2. Liberal Arts:
English and other languages: Part I. Chapter IV: "The Appreciation of Complete Works of Liberal Art."
During this year the student's ability to read and write many different types of works should be developed, and the broader vistas of reading should be indicated. The preparation of a documented term-paper should be a task to be carried out systematically. In other languages the same objectives should be aimed at.

Logic: During this year superior students should, if possible, be
given a semester course on logic as a science. The aim should be to see logic as a model science which proves its own rules. The teacher may extend this by introducing symbolic logic (see pages 595 f. for recommended texts).

Fine Arts and Music: Part II, Chapter IV: "The Role of the Artist and Audience."
Stress should be placed on a survey of famous artists, their biography, their social influences, the range of musical literature, and the variety of art styles. The vocation of the artist, and the use of art in one's personal life and the education of children should be discussed.

Mathematics: Part III: Chapter IV: '"Wider Vistas in Mathematics"
The application of mathematics to chemistry should be made in the same way as, in the previous year, it was applied to physics. Superior students should be taking an elective course in mathematics during this year and should use the material of the above chapter to get an idea of the different areas in the field of mathematics and of the philosophical problems connected with mathematics.

Nature Studies:
This your will probably be devoted to chemistry with the application of mathematics noted above. The teacher should stress the way in which the scientific method which the student has boon learning can be applied to the various branches of science, and should give the student a comprehensive view of the different branches of science.

4. Social Studies:
This year will probably be devoted to American government and social problems. it should be brought into close connection with the treatment of the Church, the apostolate, and the student's personal vocation which are being stressed in the Christian Doctrine course. One of the problems should be the influence of the "mass media of communication" (see Part I, Chapter II), and these should be discussed in connection with all that the student has learned about the liberal arts, and the varied literary media which he is concurrently studying in English (Part I, Chapter IV). The teacher should prepare the student for his role as a citizen who must listen, discuss, judge, seek information, and discount propaganda.

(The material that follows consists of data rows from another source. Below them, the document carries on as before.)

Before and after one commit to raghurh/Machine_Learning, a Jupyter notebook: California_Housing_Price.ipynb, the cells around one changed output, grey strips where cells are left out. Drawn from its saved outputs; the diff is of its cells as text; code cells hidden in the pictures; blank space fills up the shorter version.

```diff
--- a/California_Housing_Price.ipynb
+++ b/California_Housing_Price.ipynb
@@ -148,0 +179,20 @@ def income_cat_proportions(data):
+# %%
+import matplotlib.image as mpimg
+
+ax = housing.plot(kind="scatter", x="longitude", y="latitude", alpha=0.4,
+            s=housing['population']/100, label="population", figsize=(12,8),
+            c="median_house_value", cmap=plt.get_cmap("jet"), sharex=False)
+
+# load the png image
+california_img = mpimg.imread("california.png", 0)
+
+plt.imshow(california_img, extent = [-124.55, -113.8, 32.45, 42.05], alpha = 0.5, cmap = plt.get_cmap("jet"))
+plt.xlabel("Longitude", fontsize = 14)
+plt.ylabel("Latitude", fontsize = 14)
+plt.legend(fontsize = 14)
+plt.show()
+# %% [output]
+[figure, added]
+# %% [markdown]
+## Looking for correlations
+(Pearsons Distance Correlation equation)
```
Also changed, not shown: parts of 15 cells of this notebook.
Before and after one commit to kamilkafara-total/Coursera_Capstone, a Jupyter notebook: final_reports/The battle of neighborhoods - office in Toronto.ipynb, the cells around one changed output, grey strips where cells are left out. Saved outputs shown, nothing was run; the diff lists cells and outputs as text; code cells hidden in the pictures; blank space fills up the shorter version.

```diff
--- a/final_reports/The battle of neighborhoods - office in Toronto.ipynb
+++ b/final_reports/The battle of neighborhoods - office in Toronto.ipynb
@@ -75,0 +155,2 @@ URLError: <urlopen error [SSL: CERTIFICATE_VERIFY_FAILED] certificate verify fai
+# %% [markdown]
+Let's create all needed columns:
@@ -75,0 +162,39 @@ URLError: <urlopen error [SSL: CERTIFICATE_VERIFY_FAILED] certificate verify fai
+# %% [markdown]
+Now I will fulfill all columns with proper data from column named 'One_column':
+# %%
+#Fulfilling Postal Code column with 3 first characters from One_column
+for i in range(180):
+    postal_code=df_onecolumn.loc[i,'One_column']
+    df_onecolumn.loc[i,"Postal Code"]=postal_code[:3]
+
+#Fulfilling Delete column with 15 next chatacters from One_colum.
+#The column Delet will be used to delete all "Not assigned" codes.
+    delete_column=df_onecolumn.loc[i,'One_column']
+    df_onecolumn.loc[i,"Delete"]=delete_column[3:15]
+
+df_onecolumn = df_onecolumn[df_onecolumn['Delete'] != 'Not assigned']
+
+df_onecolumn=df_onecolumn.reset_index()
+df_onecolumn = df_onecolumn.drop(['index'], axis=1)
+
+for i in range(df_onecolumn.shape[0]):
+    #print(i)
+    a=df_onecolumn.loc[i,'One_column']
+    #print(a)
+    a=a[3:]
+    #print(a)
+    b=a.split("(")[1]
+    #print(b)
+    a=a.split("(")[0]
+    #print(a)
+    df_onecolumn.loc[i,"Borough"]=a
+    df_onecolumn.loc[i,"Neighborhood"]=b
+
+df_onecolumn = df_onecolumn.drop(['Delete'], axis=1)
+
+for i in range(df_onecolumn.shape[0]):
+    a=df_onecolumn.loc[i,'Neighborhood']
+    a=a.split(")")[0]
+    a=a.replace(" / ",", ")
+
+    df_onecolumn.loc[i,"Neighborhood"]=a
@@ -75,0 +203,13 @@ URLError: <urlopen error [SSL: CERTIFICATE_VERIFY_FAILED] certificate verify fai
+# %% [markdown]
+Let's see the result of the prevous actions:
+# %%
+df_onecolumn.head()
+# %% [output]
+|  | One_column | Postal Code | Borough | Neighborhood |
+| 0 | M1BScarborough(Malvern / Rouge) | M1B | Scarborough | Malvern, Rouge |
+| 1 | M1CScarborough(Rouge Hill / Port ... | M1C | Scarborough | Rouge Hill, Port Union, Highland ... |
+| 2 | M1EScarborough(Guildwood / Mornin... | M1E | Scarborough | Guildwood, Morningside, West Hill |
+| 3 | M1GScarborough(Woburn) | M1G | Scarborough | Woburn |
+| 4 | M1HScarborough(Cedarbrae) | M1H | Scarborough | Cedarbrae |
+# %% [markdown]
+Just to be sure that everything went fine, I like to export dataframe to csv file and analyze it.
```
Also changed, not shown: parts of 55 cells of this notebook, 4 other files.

If this handbook is used in the Freshman year of college it is suggested that the English course be based on Part I. "Logic as an Art," and that the other parts be assigned for reading to show the student how logical reasoning is applied in other fields. Thus with Part I, Chapter I, should be assigned Part II, Chapter I, and Part III, Chapter I; with Part I, Chapter II should be assigned Part II, Chapter II, Part III, Chapter II, etc.